On days when the cold or snow delays the start of school, some students trickle into Ryan Long’s classroom at American Indian Magnet school, while others stay home altogether.
Sadly, it’s on these rare occasions that Long and other St. Paul teachers glimpse what it’s like teaching a manageable class size of students.
“All of a sudden, you could manage your classroom,” Long said, joining a demonstration outside the school building before the start of classes this morning. “You can get things done.”
Limiting class sizes is among the key proposals Long’s union, the St. Paul Federation of Teachers, has prioritized in ongoing contract negotiations with the St. Paul Public Schools. SPFT members highlighted those priorities during “walk-in” demonstrations before class today at 55 school sites citywide, including American Indian Magnet in Dayton’s Bluff.

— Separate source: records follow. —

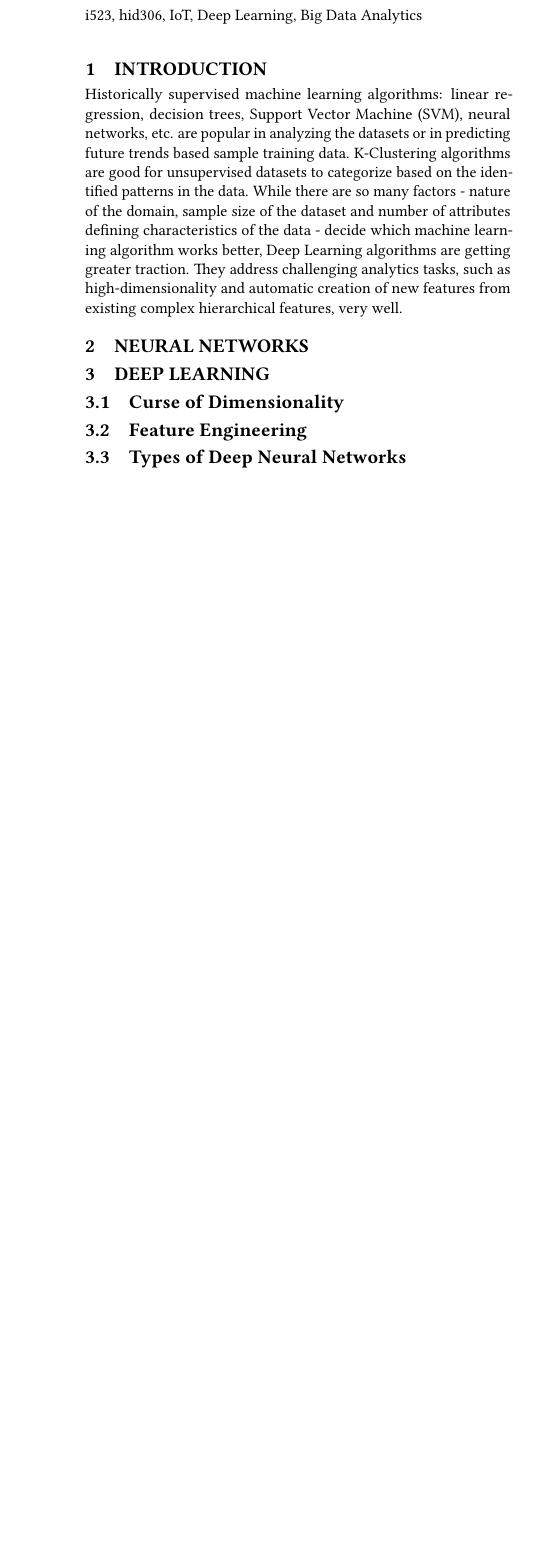
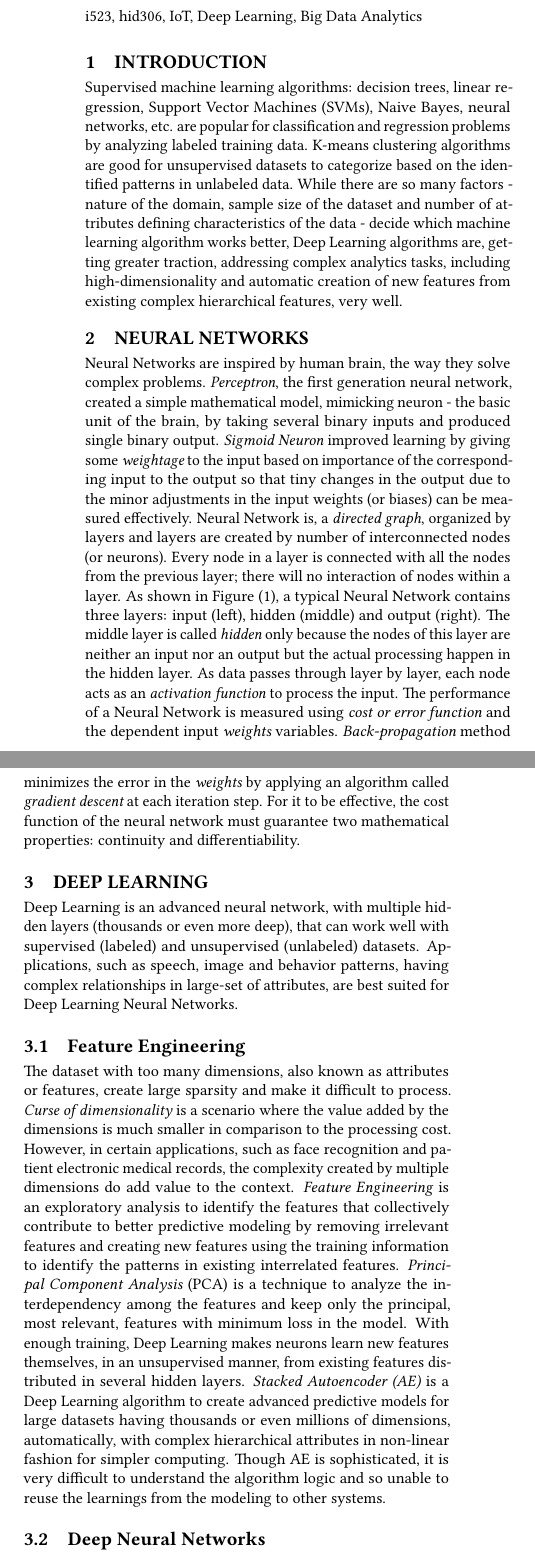
Before and after one commit to bigdata-i523/hid306, a LaTeX paper (paper2/report.tex): part of one column of the page before the commit and two parts of the columns of page 1 of 2 after it, the two joined at a grey line, cut so that both start at the same text, the shorter picture padded with empty space. Compiled offline with pdfLaTeX.

Commit message:
Update report.tex

```diff
--- a/paper2/report.tex
+++ b/paper2/report.tex
@@ -23,7 +23,7 @@
 
 	\begin{abstract}
 
-	The Deep Learning is unique in machine learning algorithms to analyze supervised and unsupervised datasets. Big Data challenges like high volumes, multi-dimensionality and feature engineering are well addressed using Deep Learning algorithms. Deep Leaning, with Edge and distributed Mesh computing, is best suited to handle IoT Analytics of millions of sensors producing petabytes of time-series data.
+	The Deep Learning is unique in all machine learning algorithms to analyze supervised and unsupervised datasets. Big Data challenges, such as high volumes, multi-dimensionality and feature engineering, are well addressed using Deep Learning algorithms. Deep Leaning, with Edge and distributed Mesh computing, is best suited to handle IoT Analytics from millions of sensors producing petabytes of time-series data.
 
 	\end{abstract}
 
@@ -32,14 +32,21 @@
 	\maketitle
 
 
-
 	\section{Introduction}
 
-	Historically supervised machine learning algorithms: linear regression, decision trees, Support Vector Machine (SVM), neural networks, etc. are popular in analyzing the datasets or in predicting future trends based sample training data. K-Clustering algorithms are good for unsupervised datasets to categorize based on the identified patterns in the data. While there are so many factors - nature of the domain, sample size of the dataset and number of attributes defining characteristics of the data - decide which machine learning algorithm works better, Deep Learning algorithms are getting greater traction. They address challenging analytics tasks, such as high-dimensionality and automatic creation of new features from existing complex hierarchical features, very well.
+	Supervised machine learning algorithms: decision trees, linear regression, Support Vector Machines (SVMs), Naive Bayes, neural networks, etc. are popular for classification and regression problems by analyzing labeled training data. K-means clustering algorithms are good for unsupervised datasets to categorize based on the identified patterns in unlabeled data. While there are so many factors - nature of the domain, sample size of the dataset and number of attributes defining characteristics of the data - decide which machine learning algorithm works better, Deep Learning algorithms are, getting greater traction, addressing complex analytics tasks, including high-dimensionality and automatic creation of new features from existing complex hierarchical features, very well.
 
 	\section{Neural Networks}
 
+	Neural Networks are inspired by human brain, the way they solve complex problems. {\em Perceptron}, the first generation neural network, created a simple mathematical model, mimicking neuron - the basic unit of the brain, by taking several binary inputs and produced single binary output. {\em Sigmoid Neuron} improved learning by giving some {\em weightage} to the input based on importance of the corresponding input to the output so that tiny changes in the output due to the minor adjustments in the input weights (or biases) can be measured effectively. Neural Network is, a {\em directed graph}, organized by layers and layers are created by number of interconnected nodes (or neurons). Every node in a layer is connected with all the nodes from the previous layer; there will no interaction of nodes within a layer. As shown in Figure (1), a typical Neural Network contains three layers: input (left), hidden (middle) and output (right). The middle layer is called {\em hidden} only because the nodes of this layer are neither an input nor an output but the actual processing happen in the hidden layer. As data passes through layer by layer, each node acts as an {\em activation function} to process the input. The performance of a Neural Network is measured using {\em cost or error function} and the dependent input {\em weights} variables. {\em Back-propagation} method minimizes the error in the {\em weights} by applying an algorithm called {\em gradient descent} at each iteration step. For it to be effective, the cost function of the neural network must guarantee two mathematical properties: continuity and differentiability.
+
 	\section{Deep Learning}
-	\subsection{Curse of Dimensionality}
+
+	Deep Learning is an advanced neural network, with multiple hidden layers (thousands or even more deep), that can work well with supervised (labeled) and unsupervised (unlabeled) datasets. Applications, such as speech, image and behavior patterns, having complex relationships in large-set of attributes, are best suited for Deep Learning Neural Networks.
+
 	\subsection{Feature Engineering}
-	\subsection{Types of Deep Neural Networks}
+
+	The dataset with too many dimensions, also known as attributes or features, create large sparsity and make it difficult to process. {\em Curse of dimensionality} is a scenario where the value added by the dimensions is much smaller in comparison to the processing cost. However, in certain applications, such as face recognition and patient electronic medical records, the complexity created by multiple dimensions do add value to the context. {\em Feature Engineering} is an exploratory analysis to identify the features that collectively contribute to better predictive modeling by removing irrelevant features and creating new features using the training information to identify the patterns in existing interrelated features. {\em Principal Component Analysis} (PCA) is a technique to analyze the interdependency among the features and keep only the principal, most relevant, features with minimum loss in the model. With enough training, Deep Learning makes neurons learn new features themselves, in an unsupervised manner, from existing features distributed in several hidden layers. {\em Stacked Autoencoder (AE)} is a Deep Learning algorithm to create advanced predictive models for large datasets having thousands or even millions of dimensions, automatically, with complex hierarchical attributes in non-linear fashion for simpler computing. Though AE is sophisticated, it is very difficult to understand the algorithm logic and so unable to reuse the learnings from the modeling to other systems.
+
+
+	\subsection{Deep Neural Networks}
```
Also changed, not shown: paper2/report.tex (15 more changed lines).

Parents, students and neighbors joined teachers at the walk-ins, showing their support for contract proposals the SPFT developed after months of gathering input from community stakeholders.
“We started our negotiation work with families, students and community members. It is only natural to continue that,” SPFT President Mary Cathryn Ricker said. “It’s time to make progress on a contract that ensures the schools St. Paul children deserve.”
Negotiations began eight months ago. Along with limits on class size, teachers are pushing for expanded access to pre-Kindergarten; guaranteed staffing of school nurses, social workers, media specialists and other support staff; and a de-emphasis on standardized testing.
Michele Fairbanks, who teaches at the American Indian Magnet and has a daughter in the school, pointed to research by the union indicating some students spend as much as 30 days per school year taking tests.
“One set of tests is fine,” Fairbanks said. “But three or four standardized tests per year is overkill. The tests cost a lot of money, and that takes a lot away from students, from class sizes.”
In September, the district moved the talks into closed-door mediation and out of the public eye – a decision that rankled many teachers.
“The school district makes a big deal of having ‘Strong Schools, Strong Communities,’” American Indian Magnet teacher Jason Bresette said, citing the title of the district’s strategic plan. “But when they closed negotiations, it didn’t feel like they wanted strong community input.”
“Teachers who aren’t on the bargaining committee, parents, community members – we can’t listen or watch because they walked out so early in the process,” Fairbanks added.
Union officers said teachers planned the citywide walk-in to demonstrate their “frustration with the pace of talks, but it is not part of a formal run-up to a strike … or other job action.”
Long, who splits a case load of 45 students with one other special education teacher, believes district administrators and school board members share many of the teachers’ concerns, particularly when it comes to class sizes. But his caseload isn’t getting any more manageable as negotiations drag on.
“I’m supposed to have about 10 to 12 students in my caseload,” Long said. “We run out of chairs sometimes. It’s hard to move around in the classroom.”